There are a number of ways that our imaging centre can reduce its environmental impact, from implementing digital workflows to reducing waste.
As radiology increasingly moves towards digitisation, the need for paperless practices becomes more important. Not only is going paperless more sustainable from an environmental perspective, but it can also help radiology departments save money and improve efficiency. Allowing patients and clinicians to book online and providing staff with tablets rather than printing paper referrals can have a huge impact.
We aim to be more energy-efficient by installing energy-efficient, motion sensor lighting, and using energy-efficient medical and non-medical equipment.
Power consumption of computer reporting stations is a significant drain on resources, with the idle or standby state using almost half as much energy as the active state. The use of auto shutdown on computers and workstations can save 45% of energy consumption.
Printing should be kept to a minimum, and printers set to print double sided as a default.
A recent study showed that 50% of the energy consumption from air conditioning in radiology departments was at night and weekends. We must be vigilant at switching off air conditioning at the end of the day.
Within the imaging centre we must have smooth and efficient workflows to reduce the idle time of machines. We can carefully plan the layout of scanners to share the cooling systems and other equipment.
One important aspect of green radiology is reducing the amount of waste produced by radiology departments. Delivery of “single use” kit is big contributor to greenhouse gas emission. We should aim to recycle or reuse medical imaging supplies and equipment whenever possible. Recycling materials, such as contrast bottles, also helps to reduce the amount of waste that ends up in landfills.
We can reduce water waste by asking patients to wear clothes without buttons and metal so they don’t have to use gowns. We can use “Water hippos” in the loos and motion sensor taps.
We should use biodegradable cups for patients, and biodegradable paper for MRI and ultrasound tables. There should be properly labelled, separate waste for recycling, food etc. and this should be available in clinical and non-clinical areas.
We must also be conscious of waste water contamination.
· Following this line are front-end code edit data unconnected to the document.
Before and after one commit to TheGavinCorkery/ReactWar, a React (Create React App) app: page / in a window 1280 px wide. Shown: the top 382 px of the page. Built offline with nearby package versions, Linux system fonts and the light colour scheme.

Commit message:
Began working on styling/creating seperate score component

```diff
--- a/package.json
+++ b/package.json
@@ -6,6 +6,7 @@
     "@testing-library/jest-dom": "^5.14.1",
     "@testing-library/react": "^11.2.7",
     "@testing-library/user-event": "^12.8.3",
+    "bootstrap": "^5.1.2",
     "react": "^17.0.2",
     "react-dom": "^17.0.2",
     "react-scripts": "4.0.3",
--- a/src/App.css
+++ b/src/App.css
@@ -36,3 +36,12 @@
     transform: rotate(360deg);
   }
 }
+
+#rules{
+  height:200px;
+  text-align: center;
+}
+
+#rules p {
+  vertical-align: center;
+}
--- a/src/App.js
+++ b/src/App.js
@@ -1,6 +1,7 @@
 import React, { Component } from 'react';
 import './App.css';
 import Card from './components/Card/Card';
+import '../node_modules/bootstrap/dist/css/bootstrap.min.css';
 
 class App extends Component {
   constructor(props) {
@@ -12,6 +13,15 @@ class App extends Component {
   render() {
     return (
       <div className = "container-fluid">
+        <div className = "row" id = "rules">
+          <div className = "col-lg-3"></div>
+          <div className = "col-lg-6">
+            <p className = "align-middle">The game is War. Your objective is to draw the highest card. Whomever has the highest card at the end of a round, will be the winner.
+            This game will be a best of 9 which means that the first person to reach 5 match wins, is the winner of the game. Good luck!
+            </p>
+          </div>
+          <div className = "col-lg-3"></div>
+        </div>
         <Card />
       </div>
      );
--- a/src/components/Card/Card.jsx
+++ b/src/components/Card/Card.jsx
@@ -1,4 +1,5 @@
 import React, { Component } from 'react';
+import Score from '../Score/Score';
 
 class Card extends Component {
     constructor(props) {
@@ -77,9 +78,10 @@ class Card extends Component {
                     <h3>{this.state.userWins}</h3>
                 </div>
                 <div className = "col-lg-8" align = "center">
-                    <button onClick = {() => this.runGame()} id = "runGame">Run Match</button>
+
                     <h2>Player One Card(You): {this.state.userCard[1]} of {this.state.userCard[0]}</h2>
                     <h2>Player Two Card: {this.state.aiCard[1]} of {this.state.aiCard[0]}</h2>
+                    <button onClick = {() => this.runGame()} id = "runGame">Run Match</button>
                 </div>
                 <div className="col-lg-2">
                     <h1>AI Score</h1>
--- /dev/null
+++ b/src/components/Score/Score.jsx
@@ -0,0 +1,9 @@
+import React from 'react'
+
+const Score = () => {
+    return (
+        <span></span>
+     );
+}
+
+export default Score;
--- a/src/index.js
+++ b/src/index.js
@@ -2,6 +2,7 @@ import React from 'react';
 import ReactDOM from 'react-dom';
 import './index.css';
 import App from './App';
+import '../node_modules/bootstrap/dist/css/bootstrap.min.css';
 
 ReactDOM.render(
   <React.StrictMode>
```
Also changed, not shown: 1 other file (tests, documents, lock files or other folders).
We must aim to use eco friendly cleaning products, but also be considerate of the risk to the population from contrast material in water waste. There is ongoing research into this, with proposals that include asking patients to collect their urine in hospital following a contrast scan, and for this to be disposed of properly. There are also developments with the use of artificial intelligence in the MRI machinery to reduce the amount of contrast needed. What can we do in the meantime? We must use contrast only when necessary.
What can the industry do?
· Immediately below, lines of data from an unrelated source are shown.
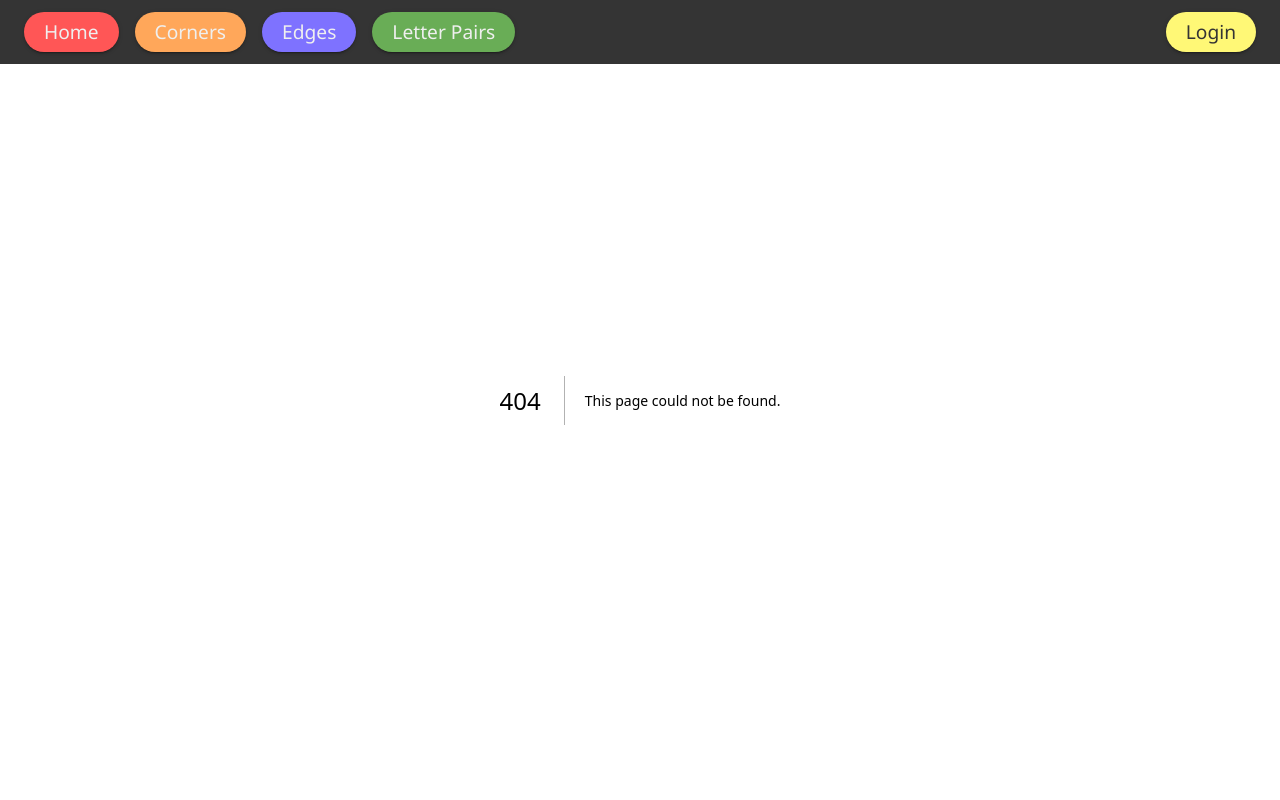
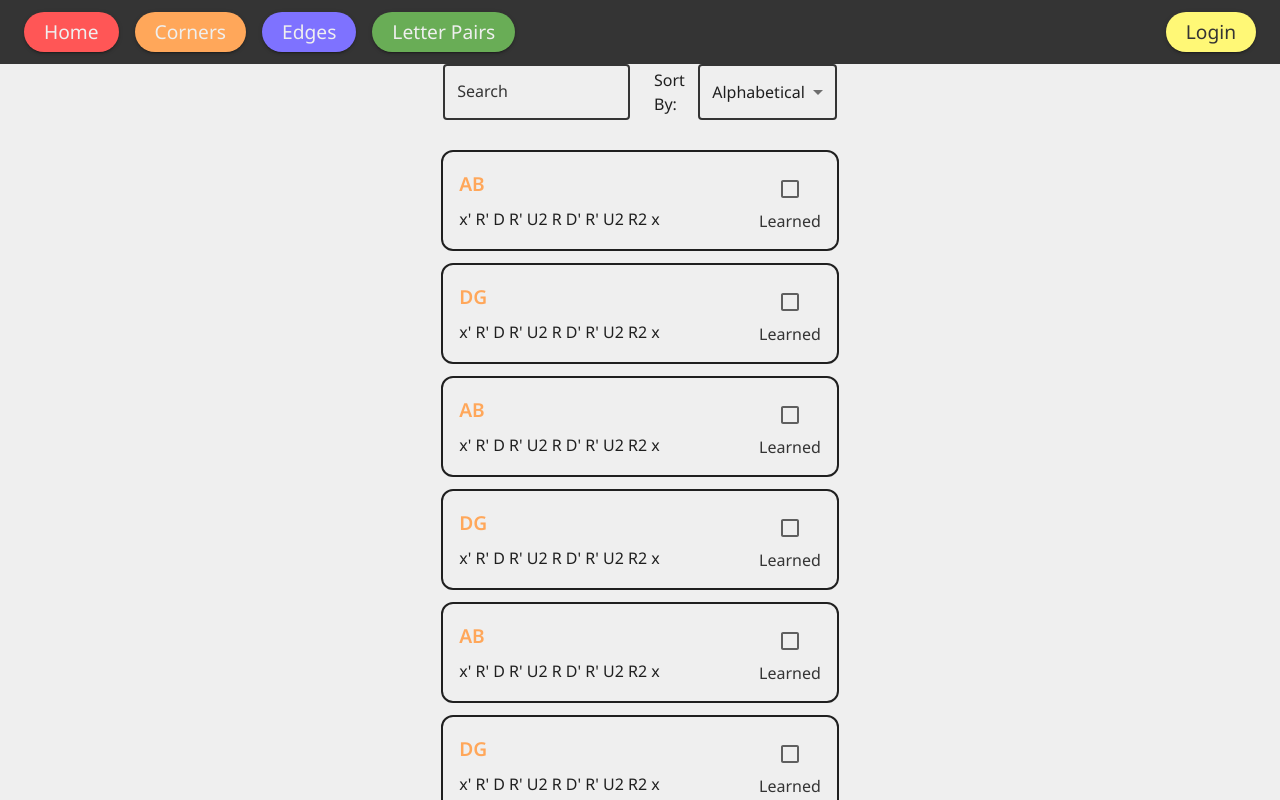
Before and after one commit to xander1111/cs494-final, a Next.js app: page /corners in a window 1280 px wide. Before the commit this address had no page. Built offline with nearby package versions, Linux system fonts and the light colour scheme.

Commit message:
Create /corners page case list and search bar

```diff
--- /dev/null
+++ b/src/app/corners/page.tsx
@@ -0,0 +1,66 @@
+'use client'
+
+import { useState } from "react";
+
+import { List, MenuItem, Stack, Typography } from "@mui/material";
+
+
+import StyledTextField from "@/components/styledTextField";
+import StyledSelect from "@/components/styledSelect";
+import { CaseCard } from "@/components/caseCard";
+
+
+export default function Home() {
+    const [searchTerm, setSearchTerm] = useState<string>("")
+    const [filter, setFilter] = useState<string>("")
+    const [sortBy, setSortBy] = useState<string>("alphabetical")
+    const [ascending, setAscending] = useState<boolean>(false)
+
+    return (
+        <Stack direction='row' width='80%' height='calc(100vh - 4rem)' justifyContent='space-evenly'>
+            <Stack direction='column' gap={2} height='100%' width='40%' justifyContent='flex-start'>
+                <Stack direction='row' pl={1} pr={1} gap={2} width='100%' justifyContent='flex-start'>
+                    <StyledTextField label="Search" type='search' onChange={e => { setSearchTerm(e.target.value) }} />
+
+                    <Stack direction='row' >
+                        <Typography variant='cardSubheader'>Sort By:</Typography>
+                        <StyledSelect
+                            value={sortBy}
+                            onChange={e => { setSortBy(e.target.value as string) }}
+                        >
+                            <MenuItem value="alphabetical">Alphabetical</MenuItem>
+                            <MenuItem value="learned">Learned</MenuItem>
+                        </StyledSelect>
+                    </Stack>
+                    {/* Filter chip */}
+                </Stack>
+                <List
+                    sx={{
+                        maxHeight: '100%',
+                        overflow: 'auto',
+                        width: '100%',
+                        pl: 1,
+                        pr: 1,
+                    }}
+                >
+                    <CaseCard case="AB" algorithm="x' R' D R' U2 R D' R' U2 R2 x" color='secondary' />
+                    <CaseCard case="DG" algorithm="x' R' D R' U2 R D' R' U2 R2 x" color='secondary' />
+
+                    <CaseCard case="AB" algorithm="x' R' D R' U2 R D' R' U2 R2 x" color='secondary' />
+                    <CaseCard case="DG" algorithm="x' R' D R' U2 R D' R' U2 R2 x" color='secondary' />
+                    <CaseCard case="AB" algorithm="x' R' D R' U2 R D' R' U2 R2 x" color='secondary' />
+                    <CaseCard case="DG" algorithm="x' R' D R' U2 R D' R' U2 R2 x" color='secondary' />
+                    <CaseCard case="AB" algorithm="x' R' D R' U2 R D' R' U2 R2 x" color='secondary' />
+                    <CaseCard case="DG" algorithm="x' R' D R' U2 R D' R' U2 R2 x" color='secondary' />
+                    <CaseCard case="AB" algorithm="x' R' D R' U2 R D' R' U2 R2 x" color='secondary' />
+                    <CaseCard case="DG" algorithm="x' R' D R' U2 R D' R' U2 R2 x" color='secondary' />
+                    <CaseCard case="AB" algorithm="x' R' D R' U2 R D' R' U2 R2 x" color='secondary' />
+                    <CaseCard case="DG" algorithm="x' R' D R' U2 R D' R' U2 R2 x" color='secondary' />
+                    <CaseCard case="AB" algorithm="x' R' D R' U2 R D' R' U2 R2 x" color='secondary' />
+                    <CaseCard case="DG" algorithm="x' R' D R' U2 R D' R' U2 R2 x" color='secondary' />
+                </List>
+            </Stack>
+            {/* Stats card */}
+        </Stack>
+    );
+}
--- a/src/app/layout.tsx
+++ b/src/app/layout.tsx
@@ -1,7 +1,10 @@
 import type { Metadata } from "next";
+
+import { Box } from "@mui/material";
 
 import { AppThemeProvider } from "@/theme/themeProvider";
 import { Navbar } from "@/components/navbar";
+
 
 export const metadata: Metadata = {
   title: "Create Next App",
@@ -18,7 +21,17 @@ export default function RootLayout({
       <html lang="en">
         <body>
           <Navbar />
-          {children}
+          <main>
+            <Box sx={{
+              display: 'flex',
+              justifyContent: 'center',
+              alignItems: 'center',
+              minHeight: 'calc(100vh - 4rem)',
+              marginTop: '4rem',
+            }}>
+              {children}
+            </Box>
+          </main>
         </body>
       </html>
     </AppThemeProvider>
--- /dev/null
+++ b/src/components/caseCard.tsx
@@ -0,0 +1,19 @@
+import { Checkbox, InputLabel, Stack, Typography } from "@mui/material";
+import StyledCard from "@/components/styledCard";
+
+export function CaseCard(props: { case: string, algorithm: string, color: 'primary' | 'secondary' }) {
+    return (
+        <StyledCard sx={{ width: '100%', mb: 2 }}>
+            <Stack direction='row' justifyContent='space-between' spacing={2} >
+                <Stack alignItems='flex-start'>
+                    <Typography variant="cardHeader" color={props.color}>{props.case}</Typography>
+                    <Typography variant="cardSubheader" textAlign='center'>{props.algorithm}</Typography>
+                </Stack>
+                <Stack spacing={0}>
+                    <Checkbox color={props.color} />
+                    <InputLabel sx={{ color: 'common.black' }}>Learned</InputLabel>
+                </Stack>
+            </Stack>
+        </StyledCard>
+    )
+}
--- a/src/components/navbar.tsx
+++ b/src/components/navbar.tsx
@@ -1,5 +1,5 @@
 import { Box } from "@mui/material";
-import { NavbarButton } from "./navbarButton";
+import { NavbarButton } from "@/components/navbarButton";
 
 export function Navbar() {
     return (
--- a/src/components/progressCard.tsx
+++ b/src/components/progressCard.tsx
@@ -1,5 +1,5 @@
 import { Avatar, Box, CircularProgress, Stack, Typography } from "@mui/material";
-import StyledCard from "./styledCard";
+import StyledCard from "@/components/styledCard";
 
 export function ProgressCard(props: { type: string }) {
     return (
--- /dev/null
+++ b/src/components/styledSelect.tsx
@@ -0,0 +1,46 @@
+'use client'
+
+import { Select, SelectProps } from "@mui/material";
+import { styled } from "@mui/system";
+
+const StyledSelect = styled(Select)(({ theme }) => ({
+    '& .MuiOutlinedInput-notchedOutline': {
+        borderColor: theme.palette.common.black,
+        borderWidth: '2px',
+    },
+    '&:hover .MuiOutlinedInput-notchedOutline': {
+        borderColor: theme.palette.secondary.main,
+        borderWidth: '2px',
+    },
+    '&.Mui-focused .MuiOutlinedInput-notchedOutline': {
+        borderColor: theme.palette.secondary.main,
+        borderWidth: '3px',
+    },
+}));
+
+// Wrapper component to add MenuProps
+const StyledSelectWithMenu = (props: SelectProps) => (
+    <StyledSelect
+        {...props}
+        MenuProps={{
+            PaperProps: {
+                sx: {
+                    bgcolor: 'common.white',
+                    borderRadius: '8px',
+                    '& .MuiMenuItem-root': {
+                        color: 'common.black',
+                        '&:hover': {
+                            bgcolor: 'secondary.light',
+                        },
+                        '&.Mui-selected': {
+                            bgcolor: 'secondary.main',
+                            color: 'common.white',
+                        },
+                    },
+                },
+            },
+        }}
+    />
+);
+
+export default StyledSelectWithMenu
--- /dev/null
+++ b/src/components/styledTextField.tsx
@@ -0,0 +1,29 @@
+'use client'
+
+import { TextField } from "@mui/material";
+import { styled } from "@mui/system";
+
+const StyledTextField = styled(TextField)(({ theme }) => ({
+    '& .MuiOutlinedInput-root': {
+        '& fieldset': {
+            borderColor: theme.palette.common.black,
+            borderWidth: '2px',
+        },
+        '&:hover fieldset': {
+            borderColor: theme.palette.secondary.main,
+            borderWidth: '2px',
+        },
+        '&.Mui-focused fieldset': {
+            borderColor: theme.palette.secondary.main,
+            borderWidth: '3px',
+        },
+    },
+    '& .MuiFormLabel-root': {
+        color: theme.palette.common.black,
+    },
+    '& .MuiFormLabel-root.Mui-focused': {
+        color: theme.palette.secondary.main,
+    },
+}))
+
+export default StyledTextField
--- a/src/components/weeklyProgressCard.tsx
+++ b/src/components/weeklyProgressCard.tsx
@@ -1,8 +1,8 @@
 import { Stack, Typography } from "@mui/material";
 
-import StyledCard from "./styledCard";
-import StyledDivider from "./styledDivider";
-import { WeeklyProgressEntry } from "./weeklyProgressEntry";
+import StyledCard from "@/components/styledCard";
+import StyledDivider from "@/components/styledDivider";
+import { WeeklyProgressEntry } from "@/components/weeklyProgressEntry";
 
 export function WeeklyProgressCard() {
     return (
--- a/src/components/weeklyProgressEntry.tsx
+++ b/src/components/weeklyProgressEntry.tsx
@@ -1,5 +1,5 @@
 import { Avatar, Stack, Typography } from "@mui/material";
-import StyledCard from "./styledCard";
+import StyledCard from "@/components/styledCard";
 
 export function WeeklyProgressEntry(props: { header: string, subheader: string, color: string, letter: string }) {
     return (
```
Also changed, not shown: src/app/page.tsx (+0 -10 lines).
At the European Congress of Radiology recently, I heard Kees Wesdorp from Phillips speak about the Industry role in energy consumption. Reducing idle time and heat waste recovery from cooling systems are two things they are working on today. There is also an aim to refurbish or harvest parts from old equipment. He mentioned that digital tools and virtual engagement with patients would have a positive impact on environment.
Green radiology is an important part of sustainable healthcare. By reducing the environmental impact of radiology exams, we can help preserve our planet for future generations.